YOUR OBJECTIVE:
Look for the word "about" in the entries below, then copy every line that has it.

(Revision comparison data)
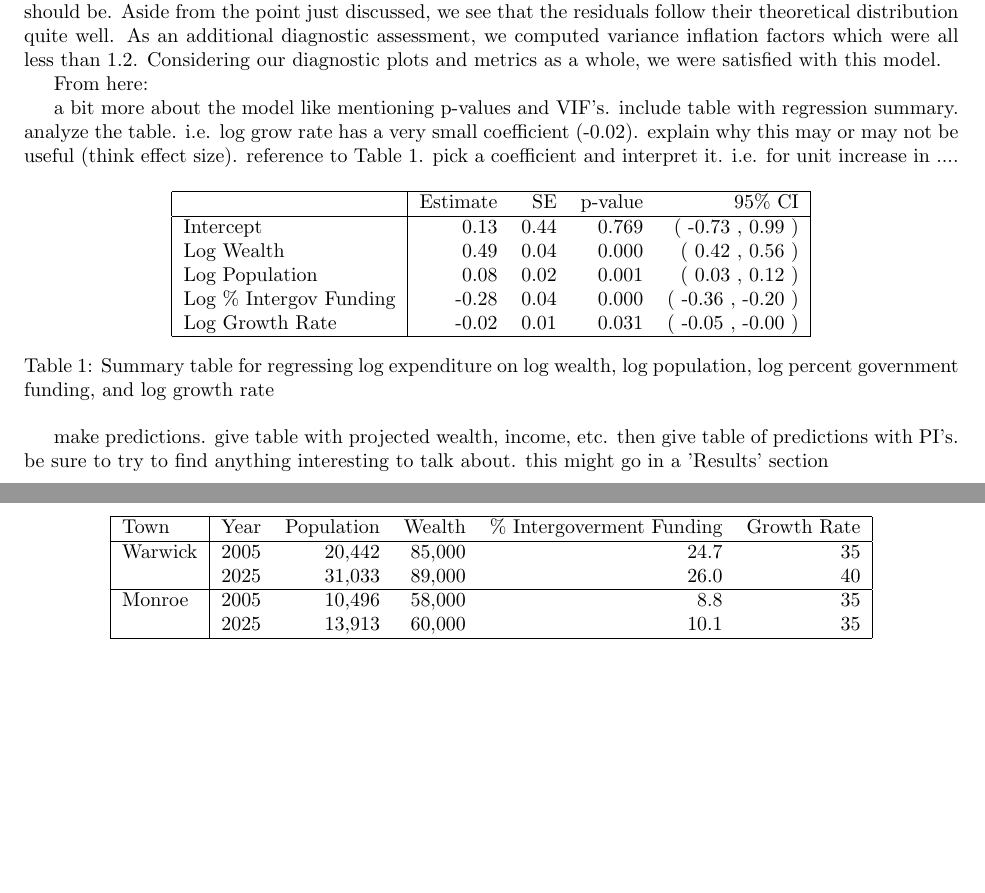
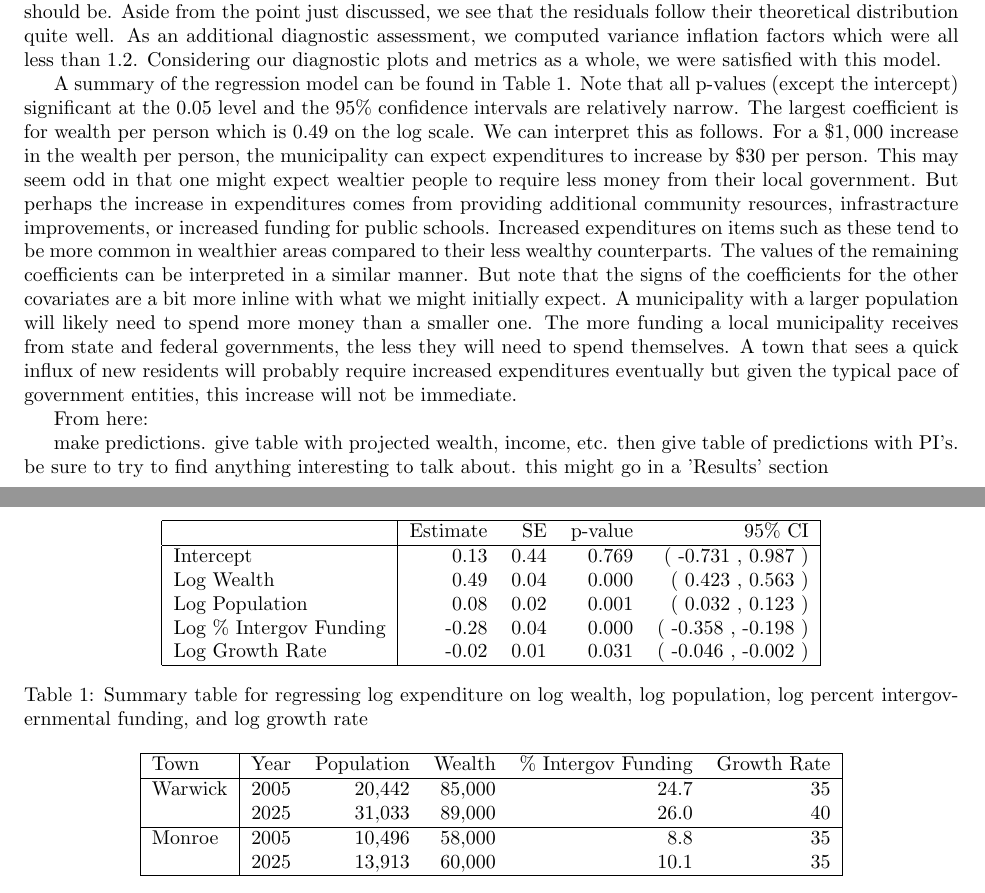
Before and after one commit to asbates/stat696, a LaTeX paper (reports/ny_expenditure/ny_expend_report.tex): two parts of pages 4 and 5 of 6, joined at a grey line, cut so that both start at the same text, the shorter picture padded with empty space. Compiled offline with pdfLaTeX.

Commit message:
add discussion of regression summary table

```diff
--- a/reports/ny_expenditure/ny_expend_report.tex
+++ b/reports/ny_expenditure/ny_expend_report.tex
@@ -149,38 +149,40 @@ Diagnostic plots from the fitted model are shown in Figure \ref{fig:diag}. The l
 
 \end{knitrout}
 
+A summary of the regression model can be found in Table \ref{tbl:regress}. Note that all p-values (except the intercept) significant at the $0.05$ level and the $95$\% confidence intervals are relatively narrow. The largest coefficient is for wealth per person which is $0.49$ on the log scale. We can interpret this as follows. For a \$$1,000$ increase in the wealth per person, the municipality can expect expenditures to increase by \$$30$ per person. This may seem odd in that one might expect wealtier people to require less money from their local government. But perhaps the increase in expenditures comes from providing additional community resources, infrastracture improvements, or increased funding for public schools. Increased expenditures on items such as these tend to be more common in wealthier areas compared to their less wealthy counterparts. The values of the remaining coefficients can be interpreted in a similar manner. But note that the signs of the coefficients for the other covariates are a bit more inline with what we might initially expect. A municipality with a larger population will likely need to spend more money than a smaller one. The more funding a local municipality receives from state and federal governments, the less they will need to spend themselves. A town that sees a quick influx of new residents will probably require increased expenditures eventually but given the typical pace of government entities, this increase will not be immediate.
 
+% one unit increase in wealth corresponds to $1,000 increase
+% one unit increase in wealth = log(1000) = 0.69 unit increase in log expend
+%  = 6.9 * 0.49 = 3.4 increase in log expend
+%  = exp(3.4) = 30 unit increase in expenditure
+%  = $30 increase in expenditure per person
 
-From here:
-
-
-a bit more about the model like mentioning p-values and VIF's. include table with regression summary. analyze the table. i.e. log grow rate has a very small coefficient (-0.02). explain why this may or may not be useful (think effect size). reference to Table \ref{tbl:regress}. pick a coefficient and interpret it. i.e. for unit increase in ....
 
 
 % latex table generated in R 3.5.1 by xtable 1.8-3 package
-% Tue Oct  9 14:30:43 2018
+% Tue Oct  9 17:04:01 2018
 \begin{table}[ht]
 \centering
 \begin{tabular}{|l|rrrr|}
   \hline
  & Estimate & SE & p-value & 95\% CI \\
   \hline
-Intercept & 0.13 & 0.44 & 0.769 & ( -0.73 , 0.99 ) \\
-  Log Wealth & 0.49 & 0.04 & 0.000 & ( 0.42 , 0.56 ) \\
-  Log Population & 0.08 & 0.02 & 0.001 & ( 0.03 , 0.12 ) \\
-  Log \% Intergov Funding & -0.28 & 0.04 & 0.000 & ( -0.36 , -0.20 ) \\
-  Log Growth Rate & -0.02 & 0.01 & 0.031 & ( -0.05 , -0.00 ) \\
+Intercept & 0.13 & 0.44 & 0.769 & ( -0.731 , 0.987 ) \\
+  Log Wealth & 0.49 & 0.04 & 0.000 & ( 0.423 , 0.563 ) \\
+  Log Population & 0.08 & 0.02 & 0.001 & ( 0.032 , 0.123 ) \\
+  Log \% Intergov Funding & -0.28 & 0.04 & 0.000 & ( -0.358 , -0.198 ) \\
+  Log Growth Rate & -0.02 & 0.01 & 0.031 & ( -0.046 , -0.002 ) \\
    \hline
 \end{tabular}
 \caption{Summary table for regressing log expenditure on
-         log wealth, log population, log percent government funding,
+         log wealth, log population, log percent intergovernmental funding,
          and log growth rate}
 \label{tbl:regress}
 \end{table}
 
 
 
-
+From here:
 
 make predictions. give table with projected wealth, income, etc. then give table of predictions with PI's. be sure to try to find anything interesting to talk about. this might go in a 'Results' section
 
@@ -188,7 +190,7 @@ make predictions. give table with projected wealth, income, etc. then give table
 \centering
 \begin{tabular}{|l|rrrrr|}
 \hline
-Town & Year & Population & Wealth & \% Intergoverment Funding  & Growth Rate \\
+Town & Year & Population & Wealth & \% Intergov Funding  & Growth Rate \\
 \hline
 Warwick & 2005 & 20,442 & 85,000 & 24.7 & 35 \\
         & 2025 & 31,033 & 89,000 & 26.0 & 40 \\
```
Also changed, not shown: reports/ny_expenditure/ny_expend_report-concordance.tex (+1 -1 lines), reports/ny_expenditure/ny_expend_report.pdf, reports/ny_expenditure/ny_expend_report.tex (2 more changed lines), 10 other files.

TASK SOLUTION:
-a bit more about the model like mentioning p-values and VIF's. include table with regression summary. analyze the table. i.e. log grow rate has a very small coefficient (-0.02). explain why this may or may not be useful (think effect size). reference to Table \ref{tbl:regress}. pick a coefficient and interpret it. i.e. for unit increase in ....
 make predictions. give table with projected wealth, income, etc. then give table of predictions with PI's. be sure to try to find anything interesting to talk about. this might go in a 'Results' section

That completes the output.